Background: Methylphenidate (MPH) is a psychostimulant that exerts its pharmacological effects via preferential blockade of the dopamine transporter (DAT) and the norepinephrine transporter (NET), resulting in increased monoamine levels in the synapse. Clinically, methylphenidate is prescribed for the symptomatic treatment of ADHD and narcolepsy; although lately, there has been an increased incidence of its use in individuals not meeting the criteria for these disorders. MPH has also been misused as a "cognitive enhancer" and as an alternative to other psychostimulants. Here, we investigate whether chronic or acute administration of MPH in mice at either 1 mg/kg or 10 mg/kg, affects cell number and gene expression in the basal ganglia.
Methodology/principal findings: Through the use of stereological counting methods, we observed a significant reduction (∼20%) in dopamine neuron numbers in the substantia nigra pars compacta (SNpc) following chronic administration of 10 mg/kg MPH. This dosage of MPH also induced a significant increase in the number of activated microglia in the SNpc. Additionally, exposure to either 1 mg/kg or 10 mg/kg MPH increased the sensitivity of SNpc dopaminergic neurons to the parkinsonian agent 1-methyl-4-phenyl-1,2,3,6-tetrahydropyridine (MPTP). Unbiased gene screening employing Affymetrix GeneChip® HT MG-430 PM revealed changes in 115 and 54 genes in the substantia nigra (SN) of mice exposed to 1 mg/kg and 10 mg/kg MPH doses, respectively. Decreases in the mRNA levels of gdnf, dat1, vmat2, and th in the substantia nigra (SN) were observed with both acute and chronic dosing of 10 mg/kg MPH. We also found an increase in mRNA levels of the pro-inflammatory genes il-6 and tnf-α in the striatum, although these were seen only at an acute dose of 10 mg/kg and not following chronic dosing.

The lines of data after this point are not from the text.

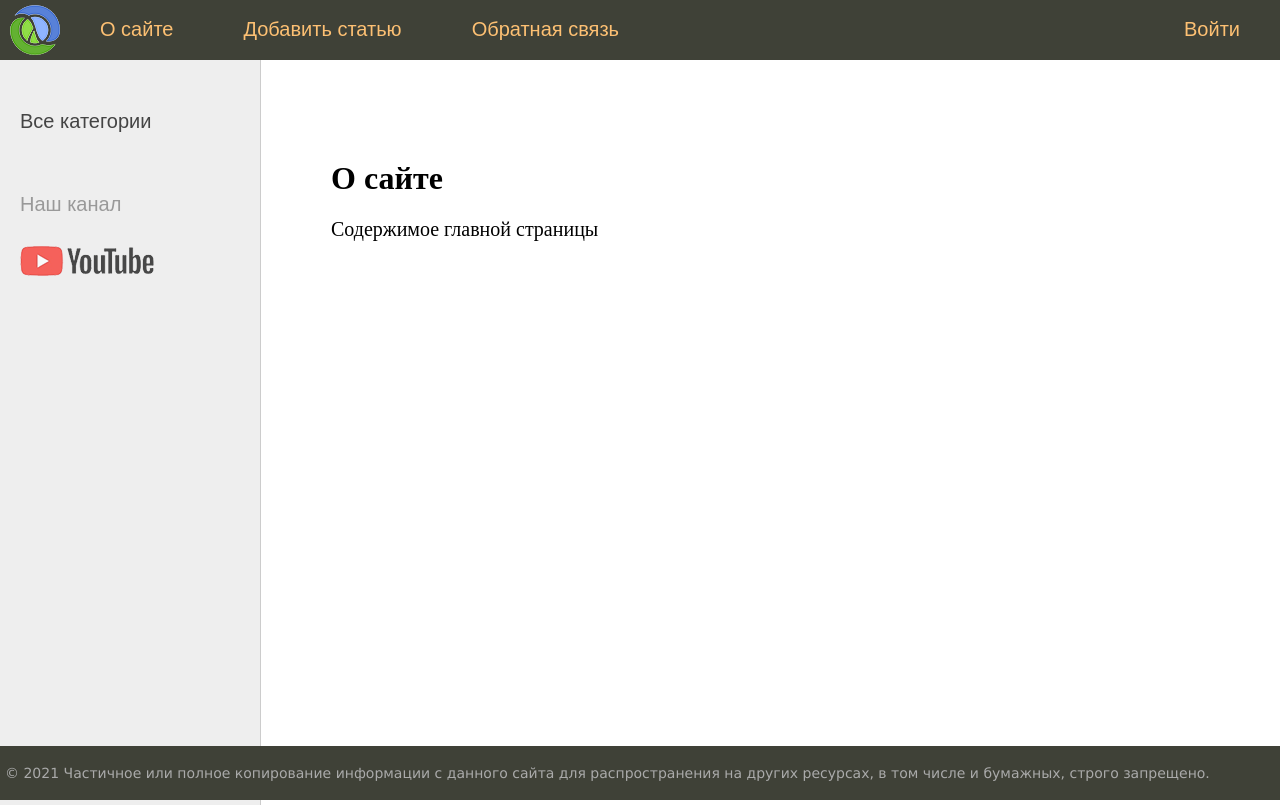
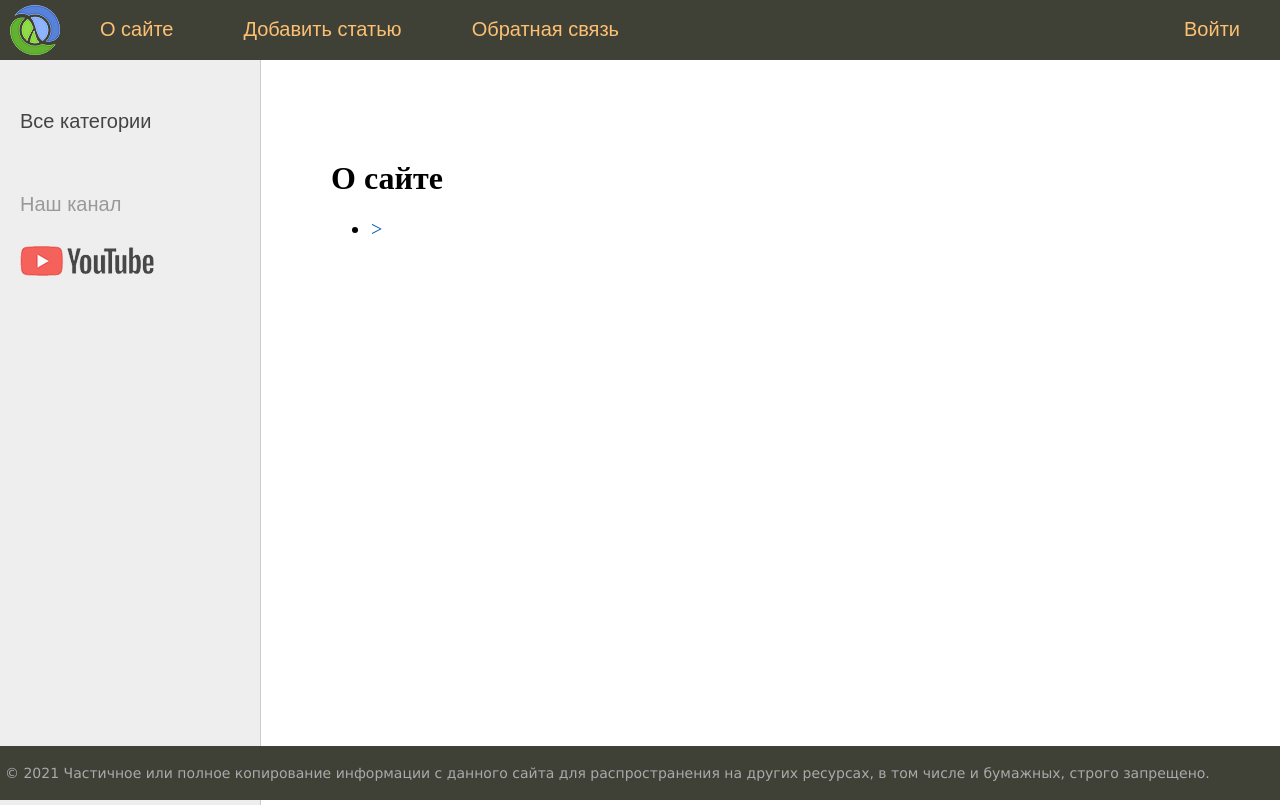
Before and after one commit to Inactive0/ersite, a Django app: page /about/ in a window 1280 px wide. Shown: the top 805 px of the page. Run offline with Django 4.2, Linux system fonts and the light colour scheme; data comes from the database, SQL or seed files in the repository; both versions use the stored data as it was after the commit.

Commit message:
Постраничная навигация (пагинация)

```diff
--- a/coolsite/women/models.py
+++ b/coolsite/women/models.py
@@ -21,7 +21,7 @@ class Women(models.Model):
     class Meta:
         verbose_name = 'Интересные персонажы'
         verbose_name_plural = 'Интересные персонажы'
-        ordering = ['-time_create', 'title']
+        ordering = ['id']
 
 class Category(models.Model):
     name = models.CharField(max_length=100, db_index=True, verbose_name="Категория")
--- a/coolsite/women/templates/women/about.html
+++ b/coolsite/women/templates/women/about.html
@@ -2,5 +2,5 @@
 
 {% block content %}
 <h1>{{title}}</h1>
-<p>Содержимое главной страницы
+
 {% endblock %}
--- a/coolsite/women/templates/women/base.html
+++ b/coolsite/women/templates/women/base.html
@@ -71,6 +71,34 @@
                         <div class="content-text">
                             {% block content %}
                             {% endblock %}
+                            {% if page_obj.has_other_pages %}
+                            <nav class="list-pages">
+                                <ul>
+                                    {% if page_obj.has_previous %}
+                                    <li class="page-num">
+                                        <a href="?page={{ page_obj.previous_page_number }}">&lt;</a>
+                                    </li>
+                                    {% endif %}
+
+                                    {% for p in paginator.page_range %}
+                                    {% if page_obj.number == p %}
+                                    <li class="page-num page-num-selected">{{ p }}</li>
+                                    {% elif p >= page_obj.number|add:-2 and p <= page_obj.number|add:2 %}
+                                    <li class="page-num">
+                                        <a href="?page={{ p }}">{{ p }}</a>
+                                    </li>
+                                    {% endif %}
+                                    {% endfor %}
+
+                                    {% if page_obj.has_next %}
+                                    <li class="page-num">
+                                        <a href="?page={{ page_obj.next_page_number }}">&gt;</a>
+                                    </li>
+                                    {% endif %}
+
+                                </ul>
+                            </nav>
+                            {% endif %}
                         </div>
                         <!-- Конец блока контента -->
 
--- a/coolsite/women/utils.py
+++ b/coolsite/women/utils.py
@@ -9,6 +9,7 @@ menu = [{'title': "О сайте", 'url_name': 'about'},
         ]
 
 class DataMixin:
+    paginate_by = 2
     def get_user_context(self, **kwargs):
         context = kwargs
         cats = Category.objects.annotate(Count('women'))
--- a/coolsite/women/views.py
+++ b/coolsite/women/views.py
@@ -1,5 +1,6 @@
 from django.contrib.auth.mixins import LoginRequiredMixin
 from django.core.handlers.wsgi import WSGIRequest
+from django.core.paginator import Paginator
 from django.http import HttpResponse, HttpResponseNotFound, Http404, HttpResponseForbidden, HttpResponseBadRequest, \
     HttpResponseServerError
 from django.urls import reverse_lazy
@@ -37,7 +38,12 @@ class JustHome(DataMixin, ListView):
 
 
 def about(request):
-    return render(request, 'women/about.html', {'menu': menu, 'title': 'О сайте'})
+    contact_list = Women.objects.all()
+    paginator = Paginator(contact_list, 3)
+
+    page_number = request.GET.get('page')
+    page_obj = paginator.get_page(page_number)
+    return render(request, 'women/about.html', {'page_obj': page_obj, 'menu': menu, 'title': 'О сайте'})
 
 class AddPage(LoginRequiredMixin, DataMixin, CreateView):
     form_class = AddPostForm
```
Also changed, not shown: coolsite/db.sqlite3.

Conclusion: Collectively, our results suggest that chronic MPH usage in mice at doses spanning the therapeutic range in humans, especially at prolonged higher doses, has long-term neurodegenerative consequences.